“It’s such a travesty of inequity,” said Peter Wiener, who lives on the block and has tried for weeks to alert KeyBank’s corporate offices about the situation. “It’s all day every day, and it’s only getting worse.”
The state awarded a contract to KeyBank in 2015 to manage the distribution of unemployment claims in New York. The state gave the bank the highest score in a competitive bid and selected KeyBank over Bank of America.
People getting unemployment benefits have another option to avoid fees, which can range from $1.50 to $3 per transaction, by using the card at other A.T.M.s in the Allpoint network, which has 1,000 locations in New York City, including a handful within walking distance of the KeyBank branch.

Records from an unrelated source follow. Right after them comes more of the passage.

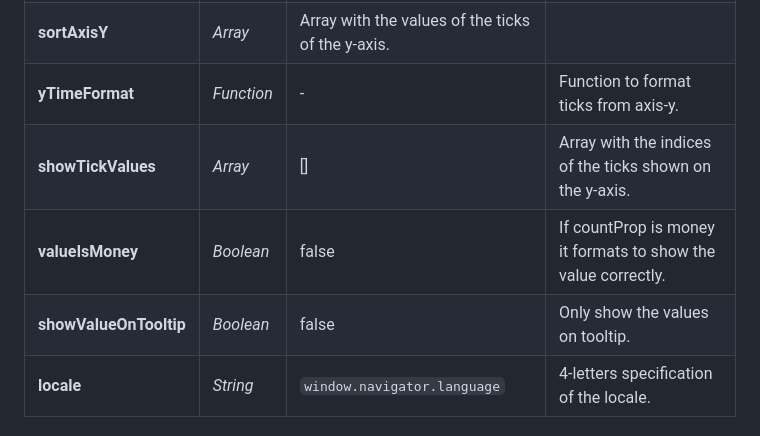
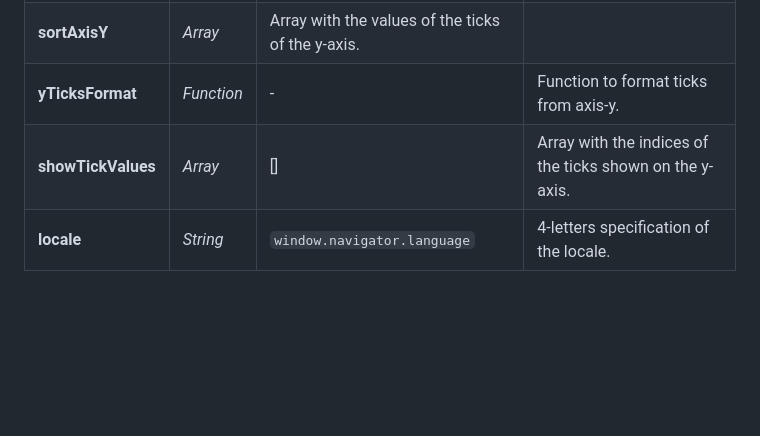
Before and after one commit to PopulateTools/gobierto-vizzs, a Markdown page: README.md, the part around the change. Drawn GitHub-style; blank space fills up the shorter version.

```diff
--- a/README.md
+++ b/README.md
@@ -534,10 +534,8 @@ bar_chart_split.setData(newData)
 | **margin** | _Object_ | `{ top: 30, bottom: 0, left: 0, right: 0 }` | Set the margin around the chart. You can pass the properties you want. |
 | **moveLabels** | _Boolean_ | false | Shows the values of the bars on the left. |
 | **sortAxisY** | _Array_ | Array with the values of the ticks of the y-axis. |
-| **yTimeFormat** | _Function_ | - | Function to format ticks from axis-y. |
+| **yTicksFormat** | _Function_ | - | Function to format ticks from axis-y. |
 | **showTickValues** | _Array_ | [] | Array with the indices of the ticks shown on the y-axis. |
-| **valueIsMoney** | _Boolean_ | false | If countProp is money it formats to show the value correctly. |
-| **showValueOnTooltip** | _Boolean_ | false | Only show the values on tooltip. |
 | **locale** | _String_ | `window.navigator.language` | 4-letters specification of the locale. |
 
 ### BarChartStacked examples
```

Those A.T.M.s have smaller withdrawal limits per transaction, usually around $200 to $400, though they can be used consecutively every day until $1,500 is taken out, a KeyBank spokeswoman, Kimberly Kowalski, said.
The bank said this information is included in documentation that comes with the debit cards and that an email was recently sent to recipients about other ways to withdraw money.
The KeyBank A.T.M. is now stocked with 100 times more cash than it would be in a normal week, the bank said.
“We understand the frustration,’’ Ms. Kowalski said. “These are uncertain times, emotions are running high and claimants need access to their funds quickly.”
State Senator Brad Hoylman, a Democrat who represents a large part of Midtown Manhattan, wrote a letter this week to KeyBank officials asking them to waive all out-of-network fees at A.T.M.s. In a recent letter to Gov. Andrew M. Cuomo, Gale Brewer, the Manhattan borough president, demanded that the state and KeyBank better inform the card holders about other A.T.M. options.
In recent days, fliers have started to appear on the front of the bank branch that tell people about the other locations at which they can get cash. But on Thursday, that information was written only in English and not seen by people until after they had waited for hours.
In the coming days, KeyBank said it would dispatch representatives to stand outside the bank for 10 hours every day and tell people that they have other options.
“It is entirely unacceptable that the bank failed to communicate those options to unemployed New Yorkers during this crisis,” said Deanna Cohen, a spokeswoman at the New York Department of Labor. “We want to remind New Yorkers with KeyBank debit cards that they can switch to direct deposit at any time on the D.O.L. website.”
Among those in line on Thursday were Juleiddy De Leon and her mother, Carmen Taveras. Ms. De Leon, 19, was expecting to start an office clerk job during the summer before her sophomore year at Northeastern University in Boston. The position was eliminated before school ended.
Ms. Taveras, a janitor at an office building in Manhattan, had her work schedule cut in half. They were hoping to withdraw $1,500 to buy groceries, which they spend about $80-$100 on every day to help feed their family of five.
“The people you see here are mostly Hispanic and low-income,” said Ms. De Leon, who lives in Washington Heights in Upper Manhattan. “Some don’t know you have the option to get a check.”
After about three hours in line, she finally reached the bank’s entryway with the A.T.M. and emerged with $1,000. Ms. De Leon said the A.T.M. would not allow her to take out $1,500, even though she had not used it anywhere else that day.
“My feet hurt,” she said afterward. “My back hurts.”
She then excused herself because she had to help an older woman in line behind her who spoke little English and did not know how to use an A.T.M.
Matthew Haag covers the intersection of real estate and politics in the New York region. He previously was a general assignment and breaking news reporter at The Times and worked as an education reporter at The Dallas Morning News. @matthewhaag